The Commission normally introduces policy proposals when the Presidency has preferences relatively close to itself. However, regarding Art.7.1 hearings, the Commission used its agenda-shaping powers when the Presidencies showed an anti-enforcement preference and opted for agenda-exclusion. The Commission requested hearings against Poland during the Bulgarian and Austrian Presidencies, but did not force the issue onto the Romanian Presidency’s agenda, possibly since the Romanian executive itself faced the Art.7 threat and thus the Commission might have preferred not to escalate tensions.
Additionally, these requests took place during the Juncker Commission. Conversely, the von der Leyen Commission has displayed less interest in Art.7, and a preference for other RoL enforcement tools. This shift of approach also coincides with an increased attention paid by the Presidencies to the RoL crisis.

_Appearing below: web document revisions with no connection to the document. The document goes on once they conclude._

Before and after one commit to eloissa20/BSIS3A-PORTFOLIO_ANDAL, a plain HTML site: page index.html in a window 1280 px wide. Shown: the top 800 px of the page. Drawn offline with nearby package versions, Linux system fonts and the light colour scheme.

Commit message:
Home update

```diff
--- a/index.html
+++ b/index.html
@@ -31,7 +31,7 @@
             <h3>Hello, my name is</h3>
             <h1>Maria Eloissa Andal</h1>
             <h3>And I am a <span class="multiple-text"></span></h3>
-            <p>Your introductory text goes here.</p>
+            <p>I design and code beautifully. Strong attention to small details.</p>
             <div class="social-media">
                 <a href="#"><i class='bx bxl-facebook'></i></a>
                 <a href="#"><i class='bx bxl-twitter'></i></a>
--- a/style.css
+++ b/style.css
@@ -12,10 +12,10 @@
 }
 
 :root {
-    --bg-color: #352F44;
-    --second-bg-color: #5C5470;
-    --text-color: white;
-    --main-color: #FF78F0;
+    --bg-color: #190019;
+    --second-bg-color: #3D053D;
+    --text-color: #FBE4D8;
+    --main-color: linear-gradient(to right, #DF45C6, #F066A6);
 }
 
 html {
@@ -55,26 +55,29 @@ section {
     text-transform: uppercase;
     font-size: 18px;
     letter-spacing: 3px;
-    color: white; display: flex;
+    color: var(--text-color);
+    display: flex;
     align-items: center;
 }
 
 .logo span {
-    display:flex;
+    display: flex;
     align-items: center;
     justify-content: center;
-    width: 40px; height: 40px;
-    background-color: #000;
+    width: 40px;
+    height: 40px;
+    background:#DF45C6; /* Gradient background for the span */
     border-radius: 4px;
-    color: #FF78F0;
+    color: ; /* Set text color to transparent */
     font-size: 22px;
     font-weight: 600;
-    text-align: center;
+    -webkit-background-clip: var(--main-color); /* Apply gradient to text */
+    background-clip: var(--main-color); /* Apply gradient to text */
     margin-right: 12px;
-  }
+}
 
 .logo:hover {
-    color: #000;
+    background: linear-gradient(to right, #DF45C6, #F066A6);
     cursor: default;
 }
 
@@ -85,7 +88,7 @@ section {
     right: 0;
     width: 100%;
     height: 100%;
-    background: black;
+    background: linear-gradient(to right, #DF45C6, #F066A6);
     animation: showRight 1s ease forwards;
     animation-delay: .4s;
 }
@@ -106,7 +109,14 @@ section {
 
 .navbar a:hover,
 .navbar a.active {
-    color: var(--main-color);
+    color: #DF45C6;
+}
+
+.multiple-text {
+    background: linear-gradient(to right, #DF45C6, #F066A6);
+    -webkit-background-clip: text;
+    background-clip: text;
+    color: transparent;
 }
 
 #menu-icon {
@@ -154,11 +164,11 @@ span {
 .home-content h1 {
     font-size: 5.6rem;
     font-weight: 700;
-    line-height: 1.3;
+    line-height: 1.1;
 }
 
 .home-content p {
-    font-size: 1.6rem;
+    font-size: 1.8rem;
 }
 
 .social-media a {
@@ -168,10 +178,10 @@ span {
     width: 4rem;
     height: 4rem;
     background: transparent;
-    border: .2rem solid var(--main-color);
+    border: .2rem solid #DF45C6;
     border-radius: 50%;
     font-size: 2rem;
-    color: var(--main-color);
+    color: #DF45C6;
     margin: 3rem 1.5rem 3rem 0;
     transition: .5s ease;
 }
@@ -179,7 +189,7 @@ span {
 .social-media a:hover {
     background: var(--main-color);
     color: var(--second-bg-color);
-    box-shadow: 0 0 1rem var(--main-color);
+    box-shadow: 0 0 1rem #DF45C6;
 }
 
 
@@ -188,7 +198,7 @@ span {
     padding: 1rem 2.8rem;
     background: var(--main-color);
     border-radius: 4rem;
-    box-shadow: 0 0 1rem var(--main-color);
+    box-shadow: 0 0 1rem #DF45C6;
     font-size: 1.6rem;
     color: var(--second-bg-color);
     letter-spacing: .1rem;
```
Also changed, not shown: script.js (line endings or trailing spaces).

Since 2020, although some governments have shown a preference for opposing Art.7, all have made use of agenda-setting in relation to the protection of the RoL and this article. This could increase the costs for the Commission of requiring a hearing: it could be perceived as not trusting the Presidency to stick to its commitments.
The trio agenda

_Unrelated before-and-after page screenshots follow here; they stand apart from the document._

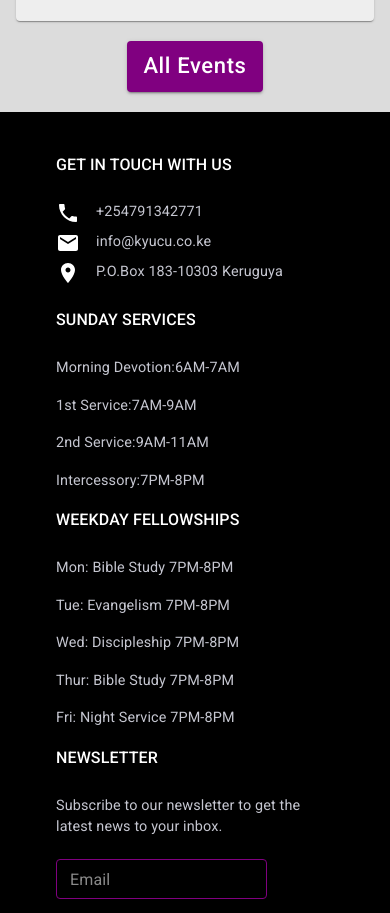
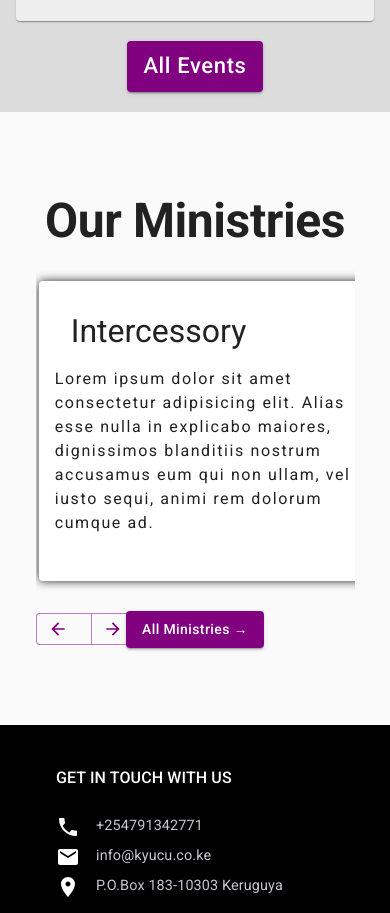
Before and after one commit to KyU-Christian-Union/kyucuwebapp, a React (Create React App) app: page / in a window 390 px wide. Shown: the part 1900-2813 px from the top of the page. Built offline with nearby package versions, Linux system fonts and the light colour scheme.

Commit message:
first commit without media queries and unrounded buttons

```diff
--- /dev/null
+++ b/src/components/Ministries/Ministries.jsx
@@ -0,0 +1,140 @@
+import { CardHeader, Container, Typography, Card, ButtonGroup, Button } from '@mui/material';
+import ArrowBack from '@mui/icons-material/ArrowBack';
+import ArrowForward from '@mui/icons-material/ArrowForward';
+// import { ArrowBack, ArrowForward} from '@mui/icons-material'
+
+import { makeStyles } from '@mui/styles';
+import React from 'react';
+
+const useStyles = makeStyles({
+  ministries_header_text: {
+    fontWeight: '600'
+  },
+  container_main_ministries: {
+    width: '90vw',
+    margin: '1rem auto',
+    padding: '4rem 0'
+  },
+  cards_ministries_holder: {
+    padding: '2rem .2rem',
+    display: 'flex',
+    alignItems: 'center',
+    overflow: 'scroll',
+    '& > *:not(:last-child)': {
+      marginRight: '3rem'
+    },
+    '&::-webkit-scrollbar': {
+      width: '0'
+    }
+  },
+  card_ministries: {
+    minWidth: '360px',
+    maxWidth: '360px',
+    height: '300px',
+    padding: '1rem',
+    boxShadow: '0 0 10px',
+    transition: 'all .2s ease',
+    '&:hover': {
+      transform: 'scale(1.04)'
+    }
+  },
+  text_ministries: {
+    letterSpacing: '.1rem',
+    lineHeight: '1.5'
+  },
+  btns_container: {
+    display: 'flex',
+    alignItems: 'center',
+    position: 'relative'
+  },
+  btn_all: {
+    position: 'absolute',
+    left: '50%',
+    transform: 'translateX(-50%)'
+  }
+});
+const Ministries = () => {
+  const classes = useStyles();
+  const box = document.querySelector('#cards_ministries_holder');
+  const backScroll = () => {
+    // eslint-disable-next-line no-lone-blocks
+    {
+      box.scrollBy({ left: 80, behavior: 'smooth' });
+    }
+  };
+  const forwardScroll = () => {
+    // eslint-disable-next-line no-lone-blocks
+    {
+      box.scrollBy({ left: -80, behavior: 'smooth' });
+    }
+  };
+  return (
+    <div className={classes.container_main_ministries}>
+      <Container>
+        <Typography variant="h2" align="center" className={classes.ministries_header_text}>
+          Our Ministries
+        </Typography>
+        <Container className={classes.cards_ministries_holder} id="cards_ministries_holder">
+          <Card className={classes.card_ministries}>
+            <CardHeader title={<Typography variant="h3">Intercessory</Typography>} />
+            <Typography className={classes.text_ministries}>
+              Lorem ipsum dolor sit amet consectetur adipisicing elit. Alias esse nulla in explicabo maiores,
+              dignissimos blanditiis nostrum accusamus eum qui non ullam, vel iusto sequi, animi rem dolorum cumque ad.
+            </Typography>
+          </Card>
+
+          <Card className={classes.card_ministries}>
+            <CardHeader title={<Typography variant="h3">Intercessory</Typography>} />
+            <Typography className={classes.text_ministries}>
+              Lorem ipsum dolor sit amet consectetur adipisicing elit. Alias esse nulla in explicabo maiores,
+              dignissimos blanditiis nostrum accusamus eum qui non ullam, vel iusto sequi, animi rem dolorum cumque ad.
+            </Typography>
+          </Card>
+
+          <Card className={classes.card_ministries}>
+            <CardHeader title={<Typography variant="h3">Intercessory</Typography>} />
+            <Typography className={classes.text_ministries}>
+              Lorem ipsum dolor sit amet consectetur adipisicing elit. Alias esse nulla in explicabo maiores,
+              dignissimos blanditiis nostrum accusamus eum qui non ullam, vel iusto sequi, animi rem dolorum cumque ad.
+            </Typography>
+          </Card>
+
+          <Card className={classes.card_ministries}>
+            <CardHeader title={<Typography variant="h3">Intercessory</Typography>} />
+            <Typography className={classes.text_ministries}>
+              Lorem ipsum dolor sit amet consectetur adipisicing elit. Alias esse nulla in explicabo maiores,
+              dignissimos blanditiis nostrum accusamus eum qui non ullam, vel iusto sequi, animi rem dolorum cumque ad.
+            </Typography>
+          </Card>
+
+          <Card className={classes.card_ministries}>
+            <CardHeader title={<Typography variant="h3">Intercessory</Typography>} />
+            <Typography className={classes.text_ministries}>
+              Lorem ipsum dolor sit amet consectetur adipisicing elit. Alias esse nulla in explicabo maiores,
+              dignissimos blanditiis nostrum accusamus eum qui non ullam, vel iusto sequi, animi rem dolorum cumque ad.
+            </Typography>
+          </Card>
+
+          <Card className={classes.card_ministries}>
+            <CardHeader title={<Typography variant="h3">Intercessory</Typography>} />
+            <Typography className={classes.text_ministries}>
+              Lorem ipsum dolor sit amet consectetur adipisicing elit. Alias esse nulla in explicabo maiores,
+              dignissimos blanditiis nostrum accusamus eum qui non ullam, vel iusto sequi, animi rem dolorum cumque ad.
+            </Typography>
+          </Card>
+        </Container>
+      </Container>
+      {/* buttons */}
+      <Container className={classes.btns_container}>
+        <ButtonGroup className={classes.btn_group_ministries}>
+          <Button className={classes.btn} onClick={backScroll} startIcon={<ArrowBack />} />
+          <Button onClick={forwardScroll} startIcon={<ArrowForward />} />
+        </ButtonGroup>
+        <Button variant="contained" className={classes.btn_all}>
+          All Ministries &rarr;
+        </Button>
+      </Container>
+    </div>
+  );
+};
+export default Ministries;
--- a/src/pages/HomePage/HomePage.jsx
+++ b/src/pages/HomePage/HomePage.jsx
@@ -1,6 +1,7 @@
 import React from 'react';
 import PublicAppBar from '../../components/AppBars.jsx/PublicAppBar';
 import UpcomingEvents from '../../components/UpcomingEvents/UpcomingEvents';
+import Ministries from '../../components/Ministries/Ministries';
 import Footer from '../../components/Footer/Footer';
 
 const HomePage = () => {
@@ -8,6 +9,7 @@ const HomePage = () => {
     <>
       <PublicAppBar />
       <UpcomingEvents />
+      <Ministries />
       <Footer />
     </>
   );
```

Coordination among different Presidencies is organised in trios, which agree on a joint 18-month agenda. A striking fact is that none of the trio’s programmes contained references to Art.7. Nevertheless, the attention to the RoL crisis has increased over time. In none of the trios studied is a homogeneity of preferences for the enforcement of the RoL identified, and therefore the Presidencies avoided coordination in relation to Art.7.1 hearings in the trio’s programme.
The COVID-19 pandemic impacted the hearings: the German Presidency announced that the Council would not to conduct them in the videoconference format to which the GAC was obliged to be held. This also could have helped it not to escalate tensions with the Polish and Hungarian executives which, at that time, vetoed the MFF as a result of the Council’s adoption of the Conditionality Regulation.
No mentions to other crises have been found in the Presidencies official documents that justify the non-holding of hearings for a given period. However, it is likely that the need for the Council to reach consensus on how to handle external crises has prevented the Presidencies from acting more determinedly on Art.7.
While they are expected to act as “honest brokers”, the Presidencies use their agenda-shaping powers to steer the Council’s RoL enforcement activity in their preferred direction. This raises serious doubts about the evolution of this policy area during the forthcoming Hungarian and Polish Presidencies, scheduled for 2024 and 2025. Both governments are not only subject to Art.7 procedures, but in the Hungarian case the Conditionality Regulation is also currently enforced.
National governments with preferences in favour of RoL enforcement appear to be able (or willing) to drive the Council to exercise its prerogatives in this regard through scrutiny (hearings), but not through recommendations or sanctions; the hearings have thus become a form of “activism” for these Presidencies.
Gisela Hernández is currently developing her Ph.D. project on rule of law enforcement in the European Union at the Institute of Public Goods and Policies of the Spanish National Research Council (IPP-CSIC) and Universidad Autónoma de Madrid (UAM). She has been visiting researcher at the Institute for European Studies – Université libre de Bruxelles (IEE-ULB). Previously, she took part in the H2020 RECONNECT Project as a research associate and worked at the European Council on Foreign Relations, Madrid Office, researching on migration and border management issues in the EU. She has published in Politics and Governance and The Hague Journal on the Rule of Law. You can follow Gisela and IPP-CSIC on Twitter.